Aim of the exercise
Without including any images, output the listing below exactly.
╭──
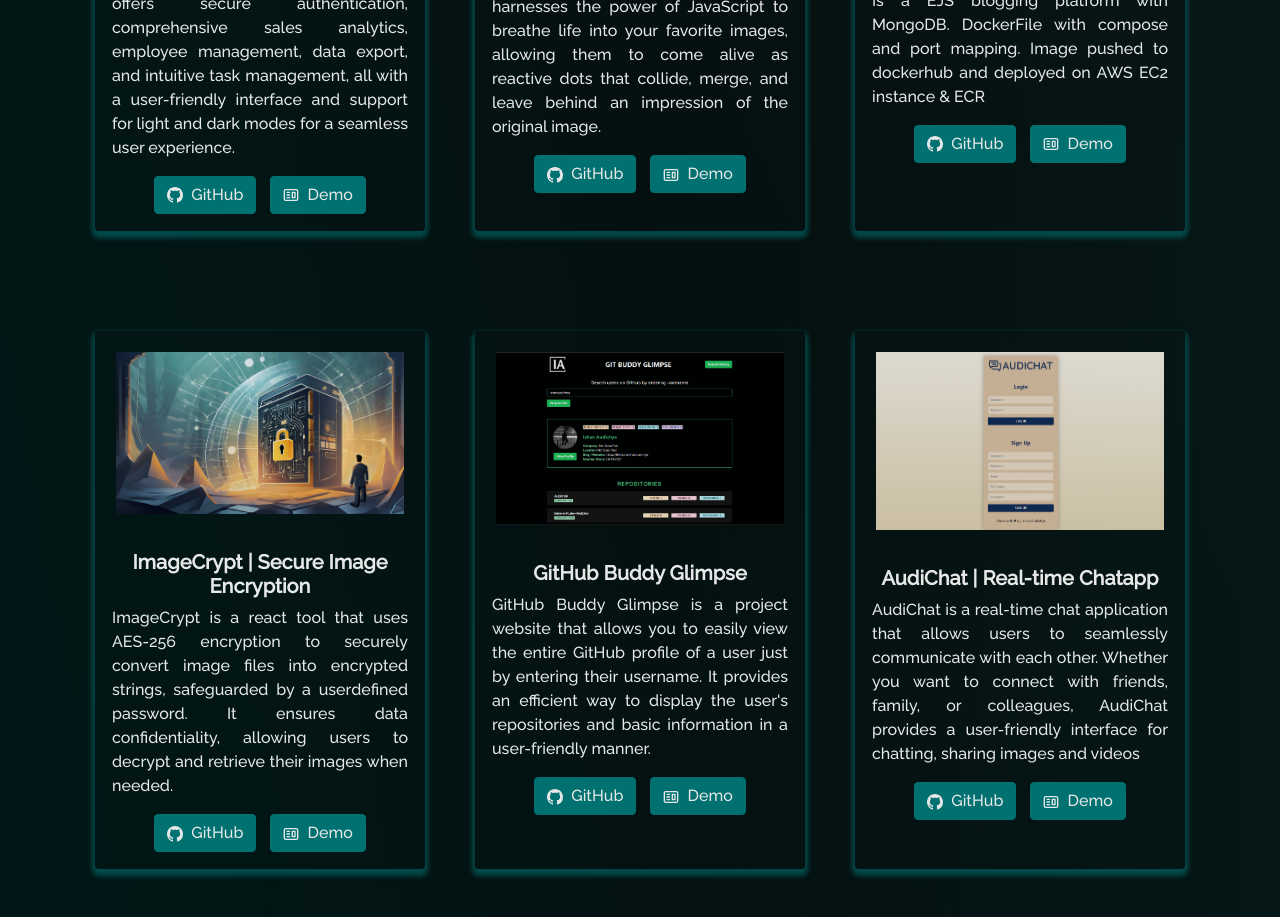
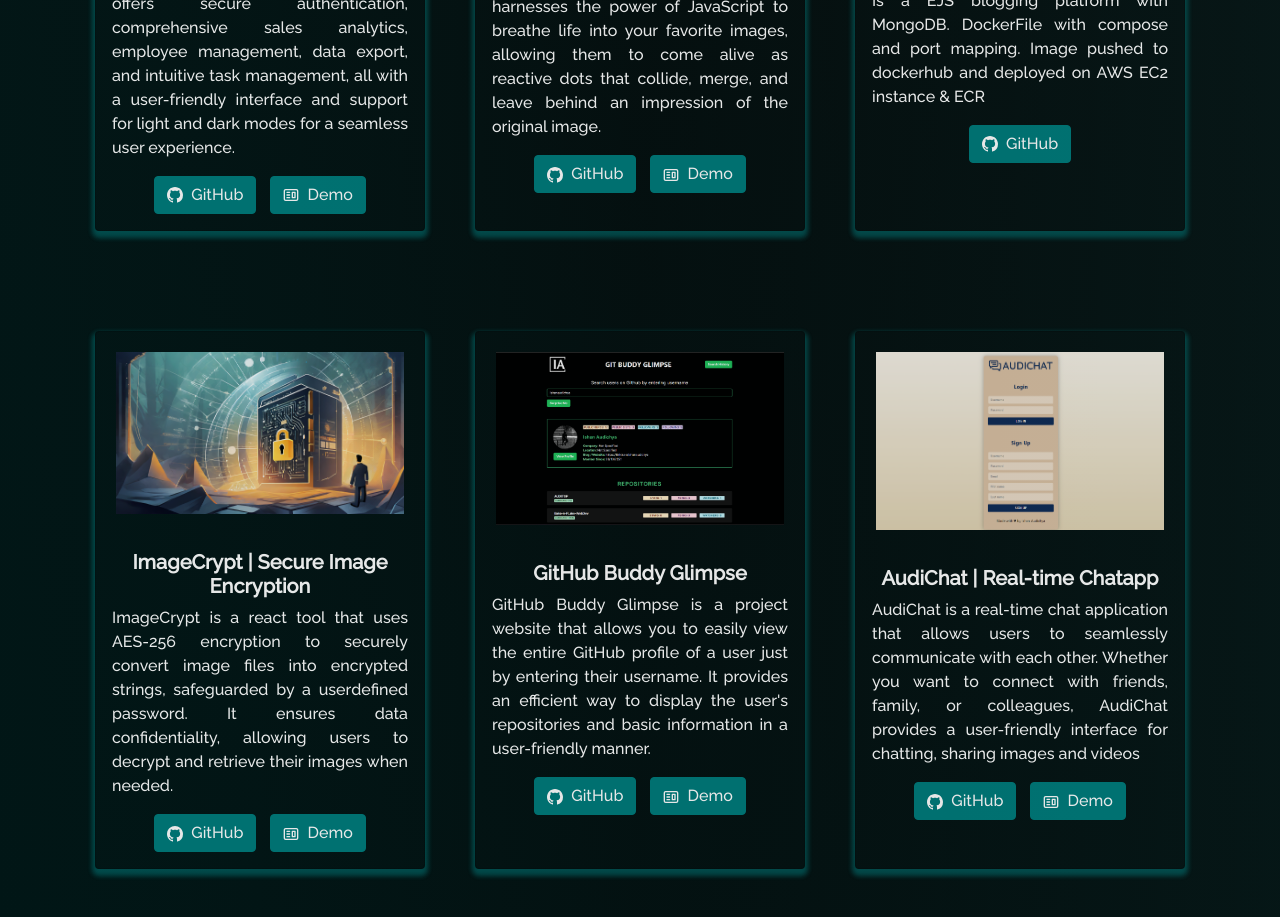
Before and after one commit to ishanaudichya/portfolio-c, a React (Create React App) app: page /project in a window 1280 px wide. Shown: the part 1300-2217 px from the top of the page. Built offline with nearby package versions, Linux system fonts and the light colour scheme.

Commit message:
Update Projects.js

```diff
--- a/src/components/Projects/Projects.js
+++ b/src/components/Projects/Projects.js
@@ -87,7 +87,6 @@ function Projects() {
               title="Blogify | Blogging Platform"
               description="Is a EJS blogging platform with MongoDB. DockerFile with compose and port mapping. Image pushed to dockerhub and deployed on AWS EC2 instance & ECR "
               ghLink="https://github.com/ishanaudichya/"
-              demoLink="https://reactive-dots-ishan.netlify.app/"
             />
           </Col>
           <Col md={4} className="project-card">
```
╰──
Solution to this task
Before and after one commit to ishanaudichya/portfolio-c, a React (Create React App) app: page /project in a window 1280 px wide. Shown: the part 1300-2217 px from the top of the page. Built offline with nearby package versions, Linux system fonts and the light colour scheme.

Commit message:
Update Projects.js

```diff
--- a/src/components/Projects/Projects.js
+++ b/src/components/Projects/Projects.js
@@ -87,7 +87,6 @@ function Projects() {
               title="Blogify | Blogging Platform"
               description="Is a EJS blogging platform with MongoDB. DockerFile with compose and port mapping. Image pushed to dockerhub and deployed on AWS EC2 instance & ECR "
               ghLink="https://github.com/ishanaudichya/"
-              demoLink="https://reactive-dots-ishan.netlify.app/"
             />
           </Col>
           <Col md={4} className="project-card">
```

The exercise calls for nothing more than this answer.